Read on to see what your fellow readers had to say and then share your opinion in the comments section below.

'We use an app to know that we are all safe'

@Kenneth Clarke 

"My wife, our daughter and I use it so we know that each other is safe, or that one of us is on the way home. No one is tracking anyone. The trust issue is a separate thing! My daughter can turn hers off whenever she wants which does and no one asks why as that would be freaky for her."

'My wife and I use Find My Friends app all the time and encourage it'

@Tim Underhay 

"My wife and I use this all the time and we encourage each other to do so, as we have nothing to hide from each other.
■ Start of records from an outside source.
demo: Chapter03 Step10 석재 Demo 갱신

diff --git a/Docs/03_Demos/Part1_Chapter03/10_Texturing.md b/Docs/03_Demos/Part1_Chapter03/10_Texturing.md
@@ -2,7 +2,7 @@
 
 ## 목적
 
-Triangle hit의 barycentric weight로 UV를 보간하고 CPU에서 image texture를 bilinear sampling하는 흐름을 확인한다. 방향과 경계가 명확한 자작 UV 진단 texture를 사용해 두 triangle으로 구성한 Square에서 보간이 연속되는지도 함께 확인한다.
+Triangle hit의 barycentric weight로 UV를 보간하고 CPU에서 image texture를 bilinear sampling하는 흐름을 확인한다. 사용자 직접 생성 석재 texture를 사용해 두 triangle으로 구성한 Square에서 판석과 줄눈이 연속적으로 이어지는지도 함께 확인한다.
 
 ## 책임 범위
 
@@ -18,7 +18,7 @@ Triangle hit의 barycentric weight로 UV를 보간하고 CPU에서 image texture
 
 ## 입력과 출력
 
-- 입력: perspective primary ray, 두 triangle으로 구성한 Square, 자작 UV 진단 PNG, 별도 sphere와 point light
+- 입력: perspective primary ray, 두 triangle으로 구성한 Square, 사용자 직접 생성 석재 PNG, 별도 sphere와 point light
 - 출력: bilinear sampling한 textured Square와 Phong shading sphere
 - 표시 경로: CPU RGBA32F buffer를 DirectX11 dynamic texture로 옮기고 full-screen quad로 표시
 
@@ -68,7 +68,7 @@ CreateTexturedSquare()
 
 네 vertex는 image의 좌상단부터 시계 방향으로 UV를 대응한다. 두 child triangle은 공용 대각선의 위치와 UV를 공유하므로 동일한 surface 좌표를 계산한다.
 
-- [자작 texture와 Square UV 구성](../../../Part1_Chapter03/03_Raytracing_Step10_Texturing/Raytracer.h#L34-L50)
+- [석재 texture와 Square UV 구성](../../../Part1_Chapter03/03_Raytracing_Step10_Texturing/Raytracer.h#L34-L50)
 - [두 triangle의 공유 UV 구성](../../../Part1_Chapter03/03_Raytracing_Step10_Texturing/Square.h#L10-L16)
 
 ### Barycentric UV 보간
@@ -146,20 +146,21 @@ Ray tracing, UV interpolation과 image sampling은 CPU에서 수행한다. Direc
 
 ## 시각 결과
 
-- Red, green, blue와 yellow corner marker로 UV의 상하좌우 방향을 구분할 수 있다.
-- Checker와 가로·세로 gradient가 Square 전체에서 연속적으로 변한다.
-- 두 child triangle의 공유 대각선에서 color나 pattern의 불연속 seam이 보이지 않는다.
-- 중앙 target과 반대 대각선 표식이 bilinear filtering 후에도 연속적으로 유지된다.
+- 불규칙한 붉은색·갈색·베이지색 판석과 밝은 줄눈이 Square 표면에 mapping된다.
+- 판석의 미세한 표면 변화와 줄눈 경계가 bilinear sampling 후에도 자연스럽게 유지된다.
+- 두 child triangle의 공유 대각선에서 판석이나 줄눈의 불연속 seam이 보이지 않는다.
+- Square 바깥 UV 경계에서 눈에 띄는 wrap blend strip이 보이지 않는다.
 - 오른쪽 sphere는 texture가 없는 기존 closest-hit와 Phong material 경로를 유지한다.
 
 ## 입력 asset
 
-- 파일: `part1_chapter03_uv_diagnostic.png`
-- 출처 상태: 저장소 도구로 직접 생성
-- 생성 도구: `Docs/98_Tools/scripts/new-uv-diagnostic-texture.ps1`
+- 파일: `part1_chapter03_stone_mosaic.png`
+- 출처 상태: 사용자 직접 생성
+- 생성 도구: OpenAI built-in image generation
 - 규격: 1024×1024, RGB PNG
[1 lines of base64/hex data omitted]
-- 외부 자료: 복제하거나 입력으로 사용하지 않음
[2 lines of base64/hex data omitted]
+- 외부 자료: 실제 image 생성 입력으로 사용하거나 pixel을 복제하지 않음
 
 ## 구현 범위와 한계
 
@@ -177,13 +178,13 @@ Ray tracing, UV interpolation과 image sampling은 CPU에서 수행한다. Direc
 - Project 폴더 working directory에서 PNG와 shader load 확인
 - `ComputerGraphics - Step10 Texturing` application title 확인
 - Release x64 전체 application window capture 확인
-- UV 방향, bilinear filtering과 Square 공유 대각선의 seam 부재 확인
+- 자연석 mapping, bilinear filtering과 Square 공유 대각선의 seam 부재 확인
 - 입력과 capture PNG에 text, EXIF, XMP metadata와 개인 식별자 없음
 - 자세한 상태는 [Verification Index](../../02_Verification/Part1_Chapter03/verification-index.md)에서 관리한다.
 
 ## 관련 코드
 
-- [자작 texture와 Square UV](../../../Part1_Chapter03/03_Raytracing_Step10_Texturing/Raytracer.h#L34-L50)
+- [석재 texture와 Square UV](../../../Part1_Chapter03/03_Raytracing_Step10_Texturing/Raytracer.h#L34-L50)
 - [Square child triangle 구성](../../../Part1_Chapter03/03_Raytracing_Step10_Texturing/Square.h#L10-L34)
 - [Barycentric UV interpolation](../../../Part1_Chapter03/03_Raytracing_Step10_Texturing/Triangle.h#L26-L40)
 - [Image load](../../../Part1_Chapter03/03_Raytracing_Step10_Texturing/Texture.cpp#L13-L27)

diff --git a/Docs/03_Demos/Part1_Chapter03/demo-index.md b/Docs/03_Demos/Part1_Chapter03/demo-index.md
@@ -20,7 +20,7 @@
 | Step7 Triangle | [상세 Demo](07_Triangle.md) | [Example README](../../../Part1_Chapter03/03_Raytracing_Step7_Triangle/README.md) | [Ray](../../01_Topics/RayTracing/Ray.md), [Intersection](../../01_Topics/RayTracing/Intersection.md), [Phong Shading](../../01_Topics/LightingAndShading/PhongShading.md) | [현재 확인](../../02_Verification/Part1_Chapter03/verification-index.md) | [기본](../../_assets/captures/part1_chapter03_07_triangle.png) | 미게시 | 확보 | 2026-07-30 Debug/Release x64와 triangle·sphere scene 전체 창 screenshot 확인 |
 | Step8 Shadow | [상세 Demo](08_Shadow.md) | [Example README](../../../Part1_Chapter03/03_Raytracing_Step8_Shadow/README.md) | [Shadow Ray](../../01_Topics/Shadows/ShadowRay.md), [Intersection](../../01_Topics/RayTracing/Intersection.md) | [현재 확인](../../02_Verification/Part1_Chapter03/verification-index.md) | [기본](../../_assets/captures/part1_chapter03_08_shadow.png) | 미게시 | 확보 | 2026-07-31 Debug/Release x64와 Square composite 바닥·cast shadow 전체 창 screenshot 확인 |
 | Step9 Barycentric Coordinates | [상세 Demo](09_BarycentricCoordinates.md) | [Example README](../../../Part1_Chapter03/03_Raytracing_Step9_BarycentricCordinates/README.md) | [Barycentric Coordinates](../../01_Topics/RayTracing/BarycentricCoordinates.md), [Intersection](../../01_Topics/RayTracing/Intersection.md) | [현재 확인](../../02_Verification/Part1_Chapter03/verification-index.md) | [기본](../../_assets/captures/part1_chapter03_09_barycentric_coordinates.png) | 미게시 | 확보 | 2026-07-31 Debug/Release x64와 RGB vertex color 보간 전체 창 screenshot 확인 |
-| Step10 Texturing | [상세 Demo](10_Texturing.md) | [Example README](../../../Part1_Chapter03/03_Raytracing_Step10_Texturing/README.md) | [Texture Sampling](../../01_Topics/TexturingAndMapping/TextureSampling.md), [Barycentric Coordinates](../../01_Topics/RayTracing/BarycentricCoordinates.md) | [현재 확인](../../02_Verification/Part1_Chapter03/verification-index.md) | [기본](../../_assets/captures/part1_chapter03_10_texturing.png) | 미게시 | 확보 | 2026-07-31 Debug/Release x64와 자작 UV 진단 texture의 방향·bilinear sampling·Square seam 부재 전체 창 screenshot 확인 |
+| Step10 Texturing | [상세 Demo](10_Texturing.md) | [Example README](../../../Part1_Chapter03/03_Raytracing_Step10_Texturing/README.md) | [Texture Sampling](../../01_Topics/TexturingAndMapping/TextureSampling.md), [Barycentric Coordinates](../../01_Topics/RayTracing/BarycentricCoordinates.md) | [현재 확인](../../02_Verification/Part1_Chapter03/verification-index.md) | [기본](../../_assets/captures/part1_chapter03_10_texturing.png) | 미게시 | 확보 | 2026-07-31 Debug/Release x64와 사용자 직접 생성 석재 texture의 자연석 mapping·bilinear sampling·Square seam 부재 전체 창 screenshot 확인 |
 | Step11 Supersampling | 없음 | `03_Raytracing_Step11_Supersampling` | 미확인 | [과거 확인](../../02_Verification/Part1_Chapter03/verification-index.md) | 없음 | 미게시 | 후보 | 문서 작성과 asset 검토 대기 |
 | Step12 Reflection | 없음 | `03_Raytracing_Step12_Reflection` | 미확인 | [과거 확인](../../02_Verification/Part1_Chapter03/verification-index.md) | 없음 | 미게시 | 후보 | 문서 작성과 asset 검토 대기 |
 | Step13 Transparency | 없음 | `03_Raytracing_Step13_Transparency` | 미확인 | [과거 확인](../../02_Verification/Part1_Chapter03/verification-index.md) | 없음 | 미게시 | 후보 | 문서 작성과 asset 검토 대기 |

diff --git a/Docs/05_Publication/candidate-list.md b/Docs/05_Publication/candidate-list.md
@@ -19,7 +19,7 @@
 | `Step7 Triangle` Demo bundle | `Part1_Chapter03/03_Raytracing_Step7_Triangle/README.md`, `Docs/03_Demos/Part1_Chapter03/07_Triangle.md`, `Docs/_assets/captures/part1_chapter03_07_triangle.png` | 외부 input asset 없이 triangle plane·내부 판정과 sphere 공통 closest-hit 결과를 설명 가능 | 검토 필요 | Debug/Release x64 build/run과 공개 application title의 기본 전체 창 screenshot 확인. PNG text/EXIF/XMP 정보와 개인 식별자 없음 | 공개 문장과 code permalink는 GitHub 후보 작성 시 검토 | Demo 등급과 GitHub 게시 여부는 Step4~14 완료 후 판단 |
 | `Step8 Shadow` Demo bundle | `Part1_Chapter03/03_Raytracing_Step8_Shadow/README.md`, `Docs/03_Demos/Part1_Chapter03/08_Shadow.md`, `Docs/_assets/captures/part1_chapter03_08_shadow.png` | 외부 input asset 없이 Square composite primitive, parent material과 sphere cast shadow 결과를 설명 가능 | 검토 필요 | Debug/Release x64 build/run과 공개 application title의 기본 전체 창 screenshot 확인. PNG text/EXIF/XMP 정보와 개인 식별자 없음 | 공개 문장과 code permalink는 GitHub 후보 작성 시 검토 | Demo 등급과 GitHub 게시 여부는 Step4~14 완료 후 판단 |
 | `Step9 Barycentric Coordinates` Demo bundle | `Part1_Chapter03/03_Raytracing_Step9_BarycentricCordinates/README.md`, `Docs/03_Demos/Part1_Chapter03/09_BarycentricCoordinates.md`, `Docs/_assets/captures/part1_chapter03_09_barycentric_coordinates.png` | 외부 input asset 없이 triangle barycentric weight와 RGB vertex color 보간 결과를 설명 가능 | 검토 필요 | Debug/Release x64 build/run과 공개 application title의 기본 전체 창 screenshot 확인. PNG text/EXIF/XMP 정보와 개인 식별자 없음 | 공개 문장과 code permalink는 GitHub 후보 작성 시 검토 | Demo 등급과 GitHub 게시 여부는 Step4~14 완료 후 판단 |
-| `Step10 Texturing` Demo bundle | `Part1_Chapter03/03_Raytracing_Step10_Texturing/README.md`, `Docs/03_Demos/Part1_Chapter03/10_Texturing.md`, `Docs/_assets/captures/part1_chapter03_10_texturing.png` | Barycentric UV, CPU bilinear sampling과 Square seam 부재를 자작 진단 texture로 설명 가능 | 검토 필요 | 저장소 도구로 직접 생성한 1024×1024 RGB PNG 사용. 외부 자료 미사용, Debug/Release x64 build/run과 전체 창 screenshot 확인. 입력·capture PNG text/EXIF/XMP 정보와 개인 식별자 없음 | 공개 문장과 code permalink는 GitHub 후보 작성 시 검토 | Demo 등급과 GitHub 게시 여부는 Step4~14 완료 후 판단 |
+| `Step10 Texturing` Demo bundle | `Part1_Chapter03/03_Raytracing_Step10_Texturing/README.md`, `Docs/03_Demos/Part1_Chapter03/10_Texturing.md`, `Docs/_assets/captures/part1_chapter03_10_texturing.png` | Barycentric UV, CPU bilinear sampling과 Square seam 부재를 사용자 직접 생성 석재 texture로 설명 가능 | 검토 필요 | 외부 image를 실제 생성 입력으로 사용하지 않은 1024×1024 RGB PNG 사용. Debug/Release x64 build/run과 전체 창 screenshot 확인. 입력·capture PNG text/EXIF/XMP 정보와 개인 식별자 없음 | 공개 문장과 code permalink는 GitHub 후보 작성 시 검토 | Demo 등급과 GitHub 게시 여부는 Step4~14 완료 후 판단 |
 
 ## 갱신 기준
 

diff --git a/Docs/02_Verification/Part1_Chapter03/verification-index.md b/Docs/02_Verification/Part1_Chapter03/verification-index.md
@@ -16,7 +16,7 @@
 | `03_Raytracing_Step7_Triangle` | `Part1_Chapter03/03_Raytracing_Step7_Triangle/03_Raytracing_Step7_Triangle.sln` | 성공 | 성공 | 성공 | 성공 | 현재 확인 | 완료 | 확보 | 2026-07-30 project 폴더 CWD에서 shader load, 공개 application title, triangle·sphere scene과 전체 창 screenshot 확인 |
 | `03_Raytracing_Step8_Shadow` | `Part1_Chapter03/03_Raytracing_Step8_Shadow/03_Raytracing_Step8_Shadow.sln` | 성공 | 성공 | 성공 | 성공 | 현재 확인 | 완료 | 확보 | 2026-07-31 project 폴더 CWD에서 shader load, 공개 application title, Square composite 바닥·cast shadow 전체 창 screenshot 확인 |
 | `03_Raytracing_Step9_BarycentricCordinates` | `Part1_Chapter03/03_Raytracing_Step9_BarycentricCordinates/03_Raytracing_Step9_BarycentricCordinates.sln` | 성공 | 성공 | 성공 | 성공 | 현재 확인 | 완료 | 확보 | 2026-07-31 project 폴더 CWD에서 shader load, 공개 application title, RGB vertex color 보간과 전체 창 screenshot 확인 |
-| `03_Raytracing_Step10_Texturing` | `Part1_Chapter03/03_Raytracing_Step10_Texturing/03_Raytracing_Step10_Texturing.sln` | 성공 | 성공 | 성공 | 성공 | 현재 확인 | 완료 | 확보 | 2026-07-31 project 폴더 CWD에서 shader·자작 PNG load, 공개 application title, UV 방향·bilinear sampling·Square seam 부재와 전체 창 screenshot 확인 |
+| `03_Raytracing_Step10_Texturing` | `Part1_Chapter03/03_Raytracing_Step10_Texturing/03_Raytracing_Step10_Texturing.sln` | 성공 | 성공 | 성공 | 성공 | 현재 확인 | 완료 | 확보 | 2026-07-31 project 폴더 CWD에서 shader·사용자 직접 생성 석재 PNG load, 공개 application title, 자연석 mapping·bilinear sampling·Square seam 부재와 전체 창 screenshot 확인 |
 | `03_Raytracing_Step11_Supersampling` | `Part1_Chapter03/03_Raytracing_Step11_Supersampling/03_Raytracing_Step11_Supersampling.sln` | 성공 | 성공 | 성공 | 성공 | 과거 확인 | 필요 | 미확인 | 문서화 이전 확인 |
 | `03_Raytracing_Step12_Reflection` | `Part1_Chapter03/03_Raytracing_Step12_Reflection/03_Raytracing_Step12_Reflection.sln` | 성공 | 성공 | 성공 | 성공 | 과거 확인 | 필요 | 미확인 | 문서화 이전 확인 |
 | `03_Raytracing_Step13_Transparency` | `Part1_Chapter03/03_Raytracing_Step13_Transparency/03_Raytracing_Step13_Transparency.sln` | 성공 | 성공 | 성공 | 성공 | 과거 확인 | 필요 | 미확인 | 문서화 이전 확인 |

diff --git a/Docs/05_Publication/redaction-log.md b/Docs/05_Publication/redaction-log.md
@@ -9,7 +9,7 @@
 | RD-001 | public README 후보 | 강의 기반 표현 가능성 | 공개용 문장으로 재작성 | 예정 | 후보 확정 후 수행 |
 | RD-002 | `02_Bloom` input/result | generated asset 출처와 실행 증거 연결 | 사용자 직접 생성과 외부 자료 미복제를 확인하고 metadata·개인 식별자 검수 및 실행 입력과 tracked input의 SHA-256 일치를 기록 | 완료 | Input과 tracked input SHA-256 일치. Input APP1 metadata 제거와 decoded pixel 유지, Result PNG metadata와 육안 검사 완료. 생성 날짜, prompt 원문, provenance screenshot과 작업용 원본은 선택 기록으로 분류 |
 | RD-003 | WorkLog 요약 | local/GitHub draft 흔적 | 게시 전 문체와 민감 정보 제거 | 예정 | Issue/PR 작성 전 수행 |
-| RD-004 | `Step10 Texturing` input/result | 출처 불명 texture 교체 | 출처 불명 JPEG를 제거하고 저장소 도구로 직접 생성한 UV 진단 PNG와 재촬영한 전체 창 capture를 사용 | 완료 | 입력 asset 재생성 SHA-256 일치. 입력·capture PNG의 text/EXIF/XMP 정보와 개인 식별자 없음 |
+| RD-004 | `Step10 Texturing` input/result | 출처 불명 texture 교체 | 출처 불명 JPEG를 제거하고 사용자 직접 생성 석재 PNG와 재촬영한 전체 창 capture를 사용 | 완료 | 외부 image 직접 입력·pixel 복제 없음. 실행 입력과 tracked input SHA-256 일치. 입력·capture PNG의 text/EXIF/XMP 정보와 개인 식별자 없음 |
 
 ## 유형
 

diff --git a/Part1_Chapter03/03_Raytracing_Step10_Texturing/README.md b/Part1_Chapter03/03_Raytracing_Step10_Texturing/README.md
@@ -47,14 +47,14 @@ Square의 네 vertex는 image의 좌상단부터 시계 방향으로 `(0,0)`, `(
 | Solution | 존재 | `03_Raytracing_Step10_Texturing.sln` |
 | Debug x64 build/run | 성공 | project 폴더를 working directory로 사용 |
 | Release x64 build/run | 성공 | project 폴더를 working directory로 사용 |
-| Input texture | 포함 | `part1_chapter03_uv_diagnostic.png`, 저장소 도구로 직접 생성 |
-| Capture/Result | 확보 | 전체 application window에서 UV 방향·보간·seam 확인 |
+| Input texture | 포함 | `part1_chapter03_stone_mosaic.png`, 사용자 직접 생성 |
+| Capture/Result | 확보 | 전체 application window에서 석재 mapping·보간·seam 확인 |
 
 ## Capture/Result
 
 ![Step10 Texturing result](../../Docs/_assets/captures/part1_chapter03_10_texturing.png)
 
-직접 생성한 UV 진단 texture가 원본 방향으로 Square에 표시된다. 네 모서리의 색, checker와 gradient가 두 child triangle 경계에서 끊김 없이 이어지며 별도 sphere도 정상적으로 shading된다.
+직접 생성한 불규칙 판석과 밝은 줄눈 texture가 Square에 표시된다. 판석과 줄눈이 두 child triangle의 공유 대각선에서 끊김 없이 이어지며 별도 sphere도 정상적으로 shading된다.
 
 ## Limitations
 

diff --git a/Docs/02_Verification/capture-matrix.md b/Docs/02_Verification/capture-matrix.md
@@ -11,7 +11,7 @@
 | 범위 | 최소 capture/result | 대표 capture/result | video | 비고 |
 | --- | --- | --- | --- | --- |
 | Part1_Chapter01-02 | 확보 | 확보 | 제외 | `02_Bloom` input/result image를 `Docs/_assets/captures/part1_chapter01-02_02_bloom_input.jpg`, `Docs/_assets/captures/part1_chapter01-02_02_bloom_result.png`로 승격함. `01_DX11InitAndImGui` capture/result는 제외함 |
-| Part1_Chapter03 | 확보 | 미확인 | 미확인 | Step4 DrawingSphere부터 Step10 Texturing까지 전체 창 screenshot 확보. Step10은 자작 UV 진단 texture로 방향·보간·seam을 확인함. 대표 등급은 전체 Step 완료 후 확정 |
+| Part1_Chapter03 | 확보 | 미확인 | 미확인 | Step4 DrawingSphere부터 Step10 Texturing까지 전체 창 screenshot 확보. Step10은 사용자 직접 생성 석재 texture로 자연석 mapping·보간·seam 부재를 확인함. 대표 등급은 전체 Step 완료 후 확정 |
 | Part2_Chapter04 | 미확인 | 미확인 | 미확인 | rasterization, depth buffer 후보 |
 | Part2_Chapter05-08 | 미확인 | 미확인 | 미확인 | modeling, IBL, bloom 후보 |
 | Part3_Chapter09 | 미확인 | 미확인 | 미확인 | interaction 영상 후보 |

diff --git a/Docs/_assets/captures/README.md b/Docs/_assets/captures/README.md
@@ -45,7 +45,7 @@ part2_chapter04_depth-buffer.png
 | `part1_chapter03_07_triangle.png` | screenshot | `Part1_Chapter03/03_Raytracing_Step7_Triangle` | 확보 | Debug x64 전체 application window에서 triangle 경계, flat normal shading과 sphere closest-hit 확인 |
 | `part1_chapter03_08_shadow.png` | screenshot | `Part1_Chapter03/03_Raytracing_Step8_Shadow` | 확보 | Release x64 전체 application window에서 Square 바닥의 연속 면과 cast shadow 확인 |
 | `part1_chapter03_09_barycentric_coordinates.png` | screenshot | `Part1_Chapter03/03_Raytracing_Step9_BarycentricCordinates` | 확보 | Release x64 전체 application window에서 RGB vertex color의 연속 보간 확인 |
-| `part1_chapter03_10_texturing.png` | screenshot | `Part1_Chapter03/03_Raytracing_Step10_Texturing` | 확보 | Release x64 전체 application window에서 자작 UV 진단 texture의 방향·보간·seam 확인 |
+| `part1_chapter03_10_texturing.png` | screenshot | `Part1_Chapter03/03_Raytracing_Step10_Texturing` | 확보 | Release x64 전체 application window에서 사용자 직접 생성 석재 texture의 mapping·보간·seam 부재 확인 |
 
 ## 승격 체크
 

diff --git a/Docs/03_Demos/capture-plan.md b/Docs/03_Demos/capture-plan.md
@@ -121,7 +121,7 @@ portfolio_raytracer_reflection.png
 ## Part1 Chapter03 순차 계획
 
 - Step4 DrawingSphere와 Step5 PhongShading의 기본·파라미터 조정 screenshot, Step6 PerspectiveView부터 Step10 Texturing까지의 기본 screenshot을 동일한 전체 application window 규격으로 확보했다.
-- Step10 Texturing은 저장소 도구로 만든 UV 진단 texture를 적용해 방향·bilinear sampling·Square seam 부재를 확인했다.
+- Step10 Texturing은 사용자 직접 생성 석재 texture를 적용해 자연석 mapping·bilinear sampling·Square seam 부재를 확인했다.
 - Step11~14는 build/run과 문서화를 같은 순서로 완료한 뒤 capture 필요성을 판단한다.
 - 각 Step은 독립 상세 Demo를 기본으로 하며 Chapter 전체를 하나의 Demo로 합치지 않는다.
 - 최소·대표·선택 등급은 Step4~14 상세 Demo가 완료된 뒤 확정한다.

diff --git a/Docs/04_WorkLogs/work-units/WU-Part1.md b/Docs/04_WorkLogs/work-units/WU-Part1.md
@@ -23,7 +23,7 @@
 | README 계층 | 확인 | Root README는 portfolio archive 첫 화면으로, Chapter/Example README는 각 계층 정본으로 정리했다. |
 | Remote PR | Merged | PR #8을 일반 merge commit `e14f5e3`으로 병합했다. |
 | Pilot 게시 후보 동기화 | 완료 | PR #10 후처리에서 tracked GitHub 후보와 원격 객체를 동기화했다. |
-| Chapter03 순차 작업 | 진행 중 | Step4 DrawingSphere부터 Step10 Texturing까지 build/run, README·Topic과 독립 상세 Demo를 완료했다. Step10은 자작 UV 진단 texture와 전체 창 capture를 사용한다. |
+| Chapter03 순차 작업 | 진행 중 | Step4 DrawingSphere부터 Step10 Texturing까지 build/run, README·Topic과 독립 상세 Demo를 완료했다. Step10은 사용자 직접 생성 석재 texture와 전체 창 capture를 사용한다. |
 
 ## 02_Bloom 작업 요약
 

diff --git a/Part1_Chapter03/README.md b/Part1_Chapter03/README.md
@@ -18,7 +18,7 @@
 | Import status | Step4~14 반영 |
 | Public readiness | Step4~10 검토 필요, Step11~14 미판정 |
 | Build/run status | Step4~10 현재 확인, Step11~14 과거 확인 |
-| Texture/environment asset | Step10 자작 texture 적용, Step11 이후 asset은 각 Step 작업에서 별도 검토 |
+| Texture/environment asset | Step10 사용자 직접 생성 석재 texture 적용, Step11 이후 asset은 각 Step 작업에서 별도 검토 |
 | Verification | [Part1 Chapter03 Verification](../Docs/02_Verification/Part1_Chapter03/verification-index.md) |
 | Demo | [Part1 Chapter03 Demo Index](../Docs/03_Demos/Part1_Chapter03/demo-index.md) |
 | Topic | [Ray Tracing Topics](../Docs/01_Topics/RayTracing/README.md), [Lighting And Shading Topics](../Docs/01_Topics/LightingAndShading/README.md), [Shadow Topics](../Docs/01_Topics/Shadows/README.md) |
It’s pretty fun to be able to see with the kids when mummy is on her way home, or when I’m on a business trip they can all see where daddy is in the world, and maybe even learn a bit about the place.

"On the other hand, I guess that secretly switching this on on your wife’s phone might be considered less than honest. Perhaps he had reason for suspicion, reason that may have been left out of the article? I really don’t know, though there are usually two sides to a story."

 'An ex put a spy tracker on my laptop unbeknown to me'

@LJ Cartwright

"An ex put a spy tracker on my laptop unbeknown to me until he mentioned an email with content he wouldn’t have known about unless he’d read the email . The irony being it turned out it was him who was cheating and not me. So for those that question why someone would do that to their partner, I would suggest it’s because they can’t actually trust themselves.

"I hope they work it out but confidence is low. If you won’t trust your partner, what’s the point. We are free agents in life and make choices."

'If you have nothing to hide, I really don’t see why tracking offends you'

@Elizabeth Watts 

"If you have nothing to hide, I really don’t see why tracking offends you. It is a useful app when one spouse is delayed or just out longer than expected, and the other can alleviate concerns and relax, even able to see that their loved one is on the way home."

'If both parties are trusting enough to be tracked by the other there shouldn’t be a problem'

@Dan Pepper 

"Our family sometimes use it to make sure everyone is safely at a destination. We travel quite a bit, often arriving at odd hours of the day, so it’s handy when a text or call won’t do. If both parties are trusting enough to be tracked by the other there shouldn’t be a problem. The underlying issue in this story is the man’s insecurity.

"It might be manifesting as possessiveness, but he’s insecure about something. Could be work related, could be parenting related, could be health related. Ultimately, you’re describing a symptom of a deeper problem. If it wasn’t the app, his insecurity would be manifest through your phone calls or emails. Address the root cause."

'It’s a more distrusting world these days'

@Helen Spain 

"Marriage is a partnership of equals as regards respect and appreciation of each other. He was in the wrong but was man enough to apologise.

"It’s a more distrusting world these days. We are being bombarded with tales of betrayal and lost love. Controlling men and women who are so lacking in confidence can only feel superior if they can control the person they are supposed to love and cherish."

'It is an invasion of privacy to track someone without their consent'

@John Giles

"My wife and I can see each other's location at any time, using Google Maps but this is by mutual consent. It is an invasion of privacy to track someone without their consent."

'If you’ve nothing to hide, for safety reasons, I see no issue with it'

@Charlotte Skinner

"That he went onto her phone and activated it without her knowledge is not right. But I think if both parties know it’s happening it can be a safe way of keeping track of where we are. I live in central London and allow my family to see where I am. If you’ve nothing to hide, for safety reasons, I see no issue with it. 

"Glad they were able to get through it together."